Something was just brought to my attention in a phone call from Tim. At the moment, he is frantically following behind his team to make sure their expedition bags arrive in Kathmandu close to the same time as they do for their homeward journey—forever ticking off his responsibilities to his team to get them home safely.
After dealing with understandably disappointed clients and sharing their heartbreak for the past few days,Tim had a chance to look at the big picture while walking out of the valley quietly with Ang Karsung Sherpa's son, Sonam, the promising next generation for tourism in Nepal.
When Tim arrived in Namche Bazaar tonight (Nepal Time), he was caught off guard when lodge owner Tsedam Sherpa told him that the Sherpa community applaud him. We didn't even get into "for what?". Instead Tim told me something that what was upsetting him, the “what could have been”.
I don't think this part of the story, the "what could have been", got the attention it should have. In an earlier post, we stated that there were more than 100 Sherpa guides who narrowly missed the avalanche. In one hit, the avalanche could have wiped out one third of the guiding Sherpas' population. Tim told me that had the avalanche been half an hour earlier, they would all be dead. When you consider it, this is a chilling fact.
Thirty minutes earlier and more than 100 Sherpa guides would have died.

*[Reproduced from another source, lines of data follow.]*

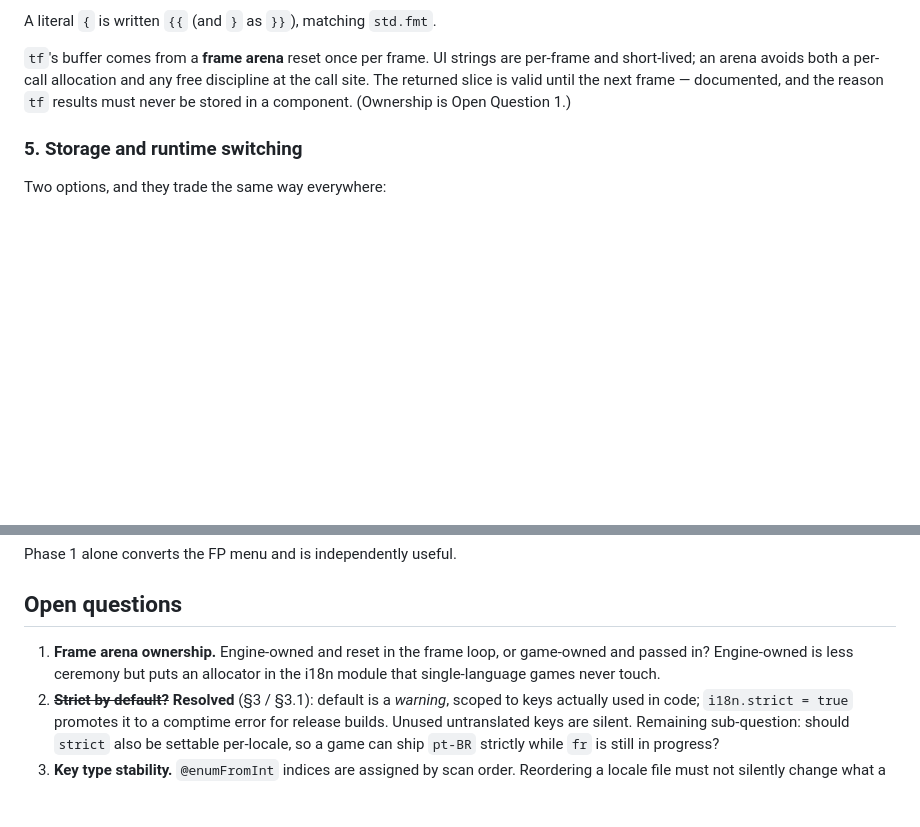
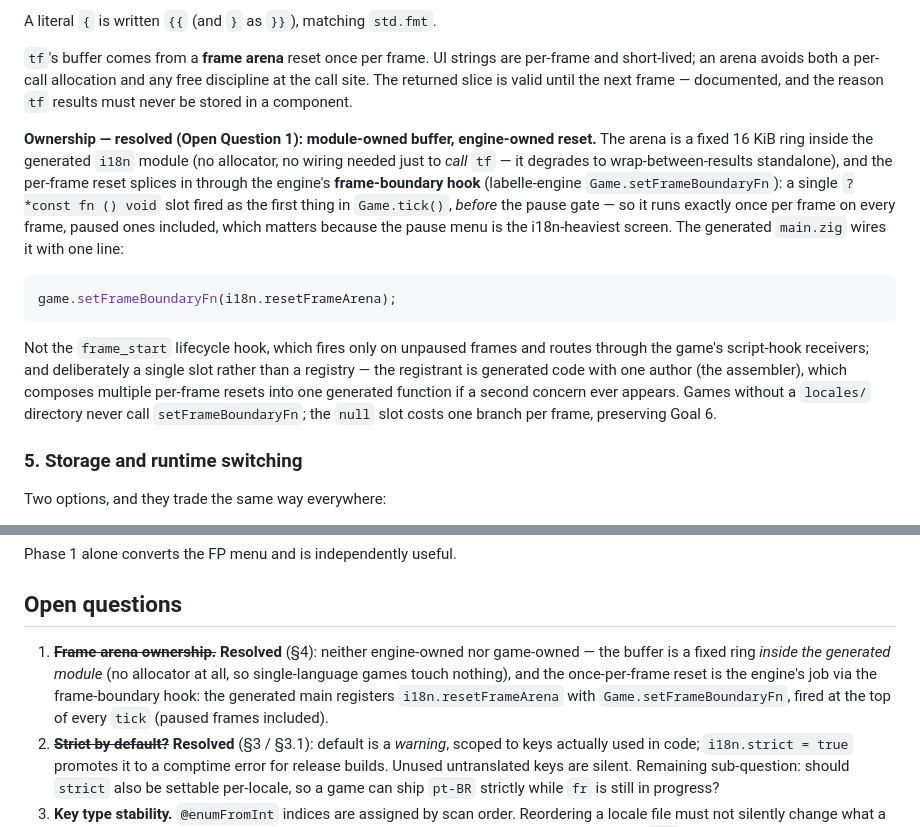
Before and after one commit to labelle-toolkit/labelle-engine, a Markdown page: RFC-I18N.md, 2 parts joined by grey strips. Rendered like a GitHub page; blank space fills up the shorter version.

Commit message:
docs(rfc): frame arena ownership resolved — module-owned ring, engine frame-boundary hook
Open Question 1 closes: the tf() buffer is a fixed 16KiB ring inside the
generated i18n module (no allocator — single-language games touch
nothing), and the once-per-frame reset splices in through the engine's
new frame-boundary hook (labelle-engine `Game.setFrameBoundaryFn`,
feat/frame-hook PR). Fired at the top of every tick, before the pause
gate, because the pause menu is the i18n-heaviest screen.

Co-Authored-By: Claude Fable 5 <noreply@anthropic.com>
Claude-Session: https://claude.ai/code/session_014pbwN1ytAa8tctZMaTMjAk

````diff
--- a/RFC-I18N.md
+++ b/RFC-I18N.md
@@ -259,7 +259,29 @@ order: reordering is legitimate translation, not drift.
 
 A literal `{` is written `{{` (and `}` as `}}`), matching `std.fmt`.
 
-`tf`'s buffer comes from a **frame arena** reset once per frame. UI strings are per-frame and short-lived; an arena avoids both a per-call allocation and any free discipline at the call site. The returned slice is valid until the next frame — documented, and the reason `tf` results must never be stored in a component. (Ownership is Open Question 1.)
+`tf`'s buffer comes from a **frame arena** reset once per frame. UI strings are per-frame and short-lived; an arena avoids both a per-call allocation and any free discipline at the call site. The returned slice is valid until the next frame — documented, and the reason `tf` results must never be stored in a component.
+
+**Ownership — resolved (Open Question 1): module-owned buffer, engine-owned
+reset.** The arena is a fixed 16 KiB ring inside the generated `i18n` module
+(no allocator, no wiring needed just to *call* `tf` — it degrades to
+wrap-between-results standalone), and the per-frame reset splices in through
+the engine's **frame-boundary hook** (labelle-engine `Game.setFrameBoundaryFn`):
+a single `?*const fn () void` slot fired as the first thing in `Game.tick()`,
+*before* the pause gate — so it runs exactly once per frame on every frame,
+paused ones included, which matters because the pause menu is the
+i18n-heaviest screen. The generated `main.zig` wires it with one line:
+
+```zig
+game.setFrameBoundaryFn(i18n.resetFrameArena);
+```
+
+Not the `frame_start` lifecycle hook, which fires only on unpaused frames and
+routes through the game's script-hook receivers; and deliberately a single
+slot rather than a registry — the registrant is generated code with one
+author (the assembler), which composes multiple per-frame resets into one
+generated function if a second concern ever appears. Games without a
+`locales/` directory never call `setFrameBoundaryFn`; the `null` slot costs
+one branch per frame, preserving Goal 6.
 
 ### 5. Storage and runtime switching
 
@@ -324,7 +346,7 @@ Phase 1 alone converts the FP menu and is independently useful.
 
 ## Open questions
 
-1. **Frame arena ownership.** Engine-owned and reset in the frame loop, or game-owned and passed in? Engine-owned is less ceremony but puts an allocator in the i18n module that single-language games never touch.
+1. ~~**Frame arena ownership.**~~ **Resolved** (§4): neither engine-owned nor game-owned — the buffer is a fixed ring *inside the generated module* (no allocator at all, so single-language games touch nothing), and the once-per-frame reset is the engine's job via the frame-boundary hook: the generated main registers `i18n.resetFrameArena` with `Game.setFrameBoundaryFn`, fired at the top of every `tick` (paused frames included).
 2. ~~**Strict by default?**~~ **Resolved** (§3 / §3.1): default is a *warning*, scoped to keys actually used in code; `i18n.strict = true` promotes it to a comptime error for release builds. Unused untranslated keys are silent. Remaining sub-question: should `strict` also be settable per-locale, so a game can ship `pt-BR` strictly while `fr` is still in progress?
 3. **Key type stability.** `@enumFromInt` indices are assigned by scan order. Reordering a locale file must not silently change what a key means — sort keys deterministically before assigning, and confirm nothing persists a `Key` value to disk.
 4. ~~**Pack key collisions.**~~ **Resolved** (§2.1): two packs both defining `ui.title` namespace to `a__ui.title` / `b__ui.title`. And yes — a game overrides a pack's string without forking it, and may add locales the pack never shipped. The game takes precedence.
````
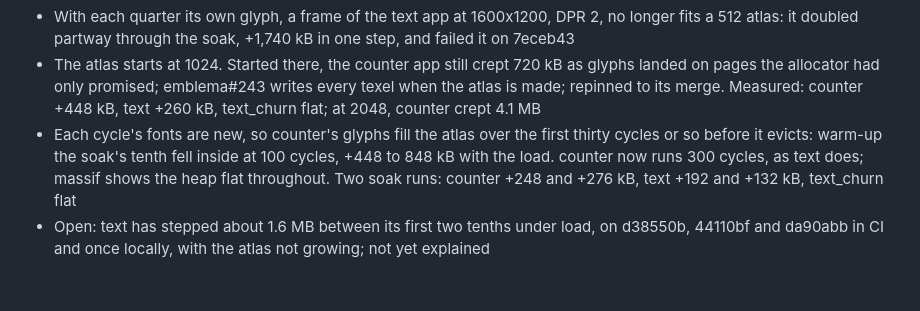
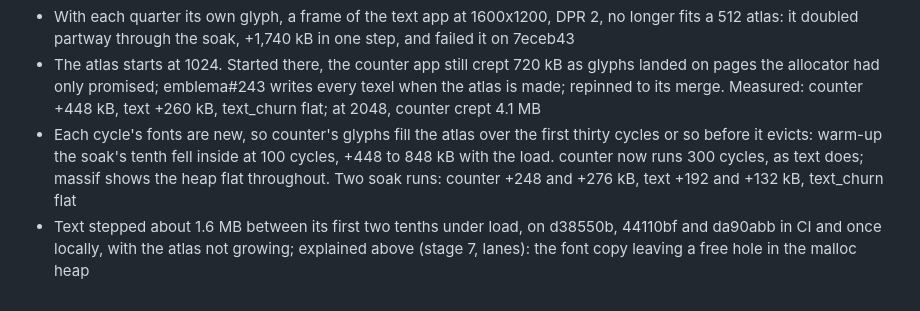
Before and after one commit to jwinarske/fl-engine, a Markdown page: docs/m3-status.md, the part around the change. GitHub-like rendering.

```diff
--- a/docs/m3-status.md
+++ b/docs/m3-status.md
@@ -308,4 +308,4 @@ Not yet, then: a non-modulate atlas under a translucent paint, refused by name.
 * With each quarter its own glyph, a frame of the text app at 1600x1200, DPR 2, no longer fits a 512 atlas: it doubled partway through the soak, +1,740 kB in one step, and failed it on 7eceb43
 * The atlas starts at 1024. Started there, the counter app still crept 720 kB as glyphs landed on pages the allocator had only promised; emblema#243 writes every texel when the atlas is made; repinned to its merge. Measured: counter +448 kB, text +260 kB, text_churn flat; at 2048, counter crept 4.1 MB
 * Each cycle's fonts are new, so counter's glyphs fill the atlas over the first thirty cycles or so before it evicts: warm-up the soak's tenth fell inside at 100 cycles, +448 to 848 kB with the load. counter now runs 300 cycles, as text does; massif shows the heap flat throughout. Two soak runs: counter +248 and +276 kB, text +192 and +132 kB, text_churn flat
-* Open: text has stepped about 1.6 MB between its first two tenths under load, on d38550b, 44110bf and da90abb in CI and once locally, with the atlas not growing; not yet explained
+* Text stepped about 1.6 MB between its first two tenths under load, on d38550b, 44110bf and da90abb in CI and once locally, with the atlas not growing; explained above (stage 7, lanes): the font copy leaving a free hole in the malloc heap
```
Also changed, not shown: docs/m3-exit.md (added, +61 -0 lines).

The scenario was that the route had just been completed by the icefall doctors with ladders and ropes through the difficult section, the ice fall. The teams were all gathered at base camp so the rush was on to do their work. All the equipment had arrived at base camp, this was the day for lots of movement on the route. Camp 2 is essentially another base camp, plus oxygen supplements and rope in addition to the normal provisions. This equipment is not moved by yaks, the manual labour at this stage of the climb is significant. The bulk of the loads had just been dropped off. Our Tashi and Palden Sherpa, who were turning to go back down, were very close to the avalanche path, so were more than100 others.
In 2012, a similar scenario occured where a large avalanche came off Nuptse—the other side of the icefall from this one. As with this recent avalanche, more than 100 Sherpas and western climbers on the other side, at Camp 2, narrowly missed being struck by the avalanche. The impact of the 2012 avalanche blew a Sherpa into a crevasse. Thankfully he survived and was rescued. Tim recalls he was worried when the 2012 avalanche hit because one of our climbers, Travis McPhee from Canmore, was not feeling well and had turned around. Travis was just approaching his tent when the avalanche hit and managed to get inside to retreat from the big cloud that could have suffocated him.
It is easy to get wrapped up in the hype and politics of a disaster but it is equally if not more important to reflect on what could have been and all that it means. It may not seem respectful to the victims of the avalanche, their families, or even the climbers whose dreams have been brought to such a sudden conclusion, that we were lucky, and yet, knowing what could have been, lucky is what we were.
I told Tim this story needs told with a bit more bold.
Becky & Tim Rippel
Becky & Tim Rippel